In mathematics, a 3-manifold is a 3-dimensional manifold. The topological, piecewise-linear, and smooth categories are all equivalent in three dimensions, so little distinction is usually made in whether we are dealing with say, topological 3-manifolds, or smooth 3-manifolds.
The study of 3-manifolds is considered a field of mathematics, unlike, for example, the study of 167-dimensional manifolds. There are close connections to other fields, such as 4-manifolds, surfaces, knot theory, topological quantum field theory, and gauge theory. 3-manifold theory is a part of low-dimensional topology or geometric topology.
A key idea in the theory is to study a 3-manifold by considering special surfaces embedded in it. One can choose the surface to be nicely placed in the 3-manifold, which leads to the idea of an incompressible surface and the theory of Haken manifolds, or one can choose the complementary pieces to be as nice as possible, leading to structures such as Heegaard splittings, which are useful even in the non-Haken case.
Thurston's contributions to the theory allow one to also consider, in many cases, the additional structure given by a particular Thurston model geometry (of which there are eight). The most prevalent geometry is hyperbolic geometry.
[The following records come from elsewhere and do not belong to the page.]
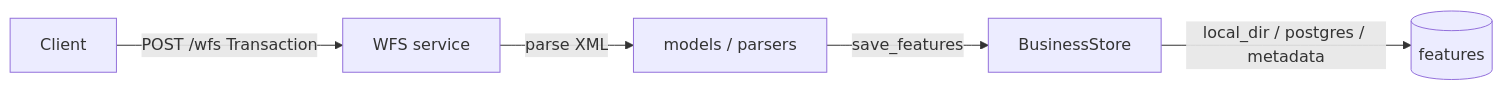
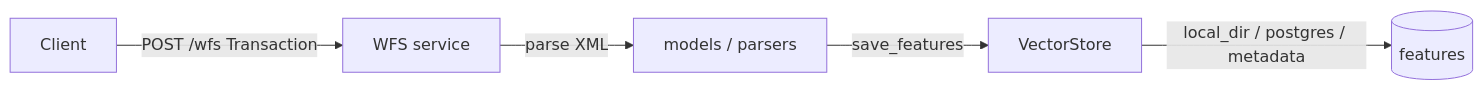
One commit to kakach96/Terrane changed the seventh of 7 diagrams in docs/ARCHITECTURE.md. Above: the diagram before and after it, drawn with Mermaid. The commit also changed other lines of this file and 29 other files, not shown here.

````diff
--- a/docs/ARCHITECTURE.md
+++ b/docs/ARCHITECTURE.md
@@ -207,7 +229,7 @@
 ```mermaid
 flowchart LR
     C[Client] -->|POST /wfs Transaction| W[WFS service]
     W -->|parse XML| P[models / parsers]
-    P -->|save_features| B[BusinessStore]
+    P -->|save_features| B[VectorStore]
     B -->|local_dir / postgres / metadata| F[(features)]
 ```
````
Using a geometry in addition to special surfaces is often fruitful.
Some famous examples of 3-manifolds
- SO(3) (or 3-dimensional real projective space)
- Hyperbolic 3-space
- Poincaré dodecahedral space
- Seifert-Weber space
Some important classes of 3-manifolds
- Knot and link complements
- Haken manifold
- Lens space
- Seifert fiber spaces
- Graph manifold
- Hyperbolic 3-manifold
- Spherical 3-manifold
- Surface bundles over the circle
- Torus bundle
- Homology spheres
The classes are not necessarily mutually exclusive!
Some important structures on 3-manifolds
- Prime decomposition theorem
- Moise's theorem - Every 3-manifold has a triangulation, unique up to common subdivision
- As corollary, every compact 3-manifold has a Heegaard splitting.
- JSJ decomposition, also known as the toral decomposition
- Kneser-Haken finiteness
- Loop and sphere theorems
- Lickorish-Wallace theorem
- Waldhausen theorems on topological rigidity
- Thurston's hyperbolic Dehn surgery theorem
- Thurston's geometrization theorem for Haken manifolds
- Scott core theorem
- Cyclic surgery theorem
Some famous conjectures
- Poincaré conjecture
- Thurston's geometrization conjecture
- Virtually fibered conjecture
- Virtually Haken conjecture
- Cabling conjecture
- Surface subgroup conjecture
- Simple loop conjecture
- Waldhausen conjecture on Heegaard splittings
- Hempel, 3-manifolds, American Mathematical Society, ISBN 0821836951
- Jaco, Lectures on three-manifold topology, American Mathematical Society, ISBN 082181693
- Rolfsen, Knots and Links, American Mathematical Society, ISBN 082183436
- Thurston, Three-dimensional geometry and topology, Princeton University Press, ISBN 0691083045
- Adams, The Knot Book, American Mathematical Society, ISBN 0805073809
- Hatcher, Notes on basic 3-manifold topology, available online
- R. H. Bing, The Geometric Topology of 3-Manifolds, (1983) American Mathematical Society Colloquium Publications Volume 40, Providence RI, ISBN 0-8218-1040-5.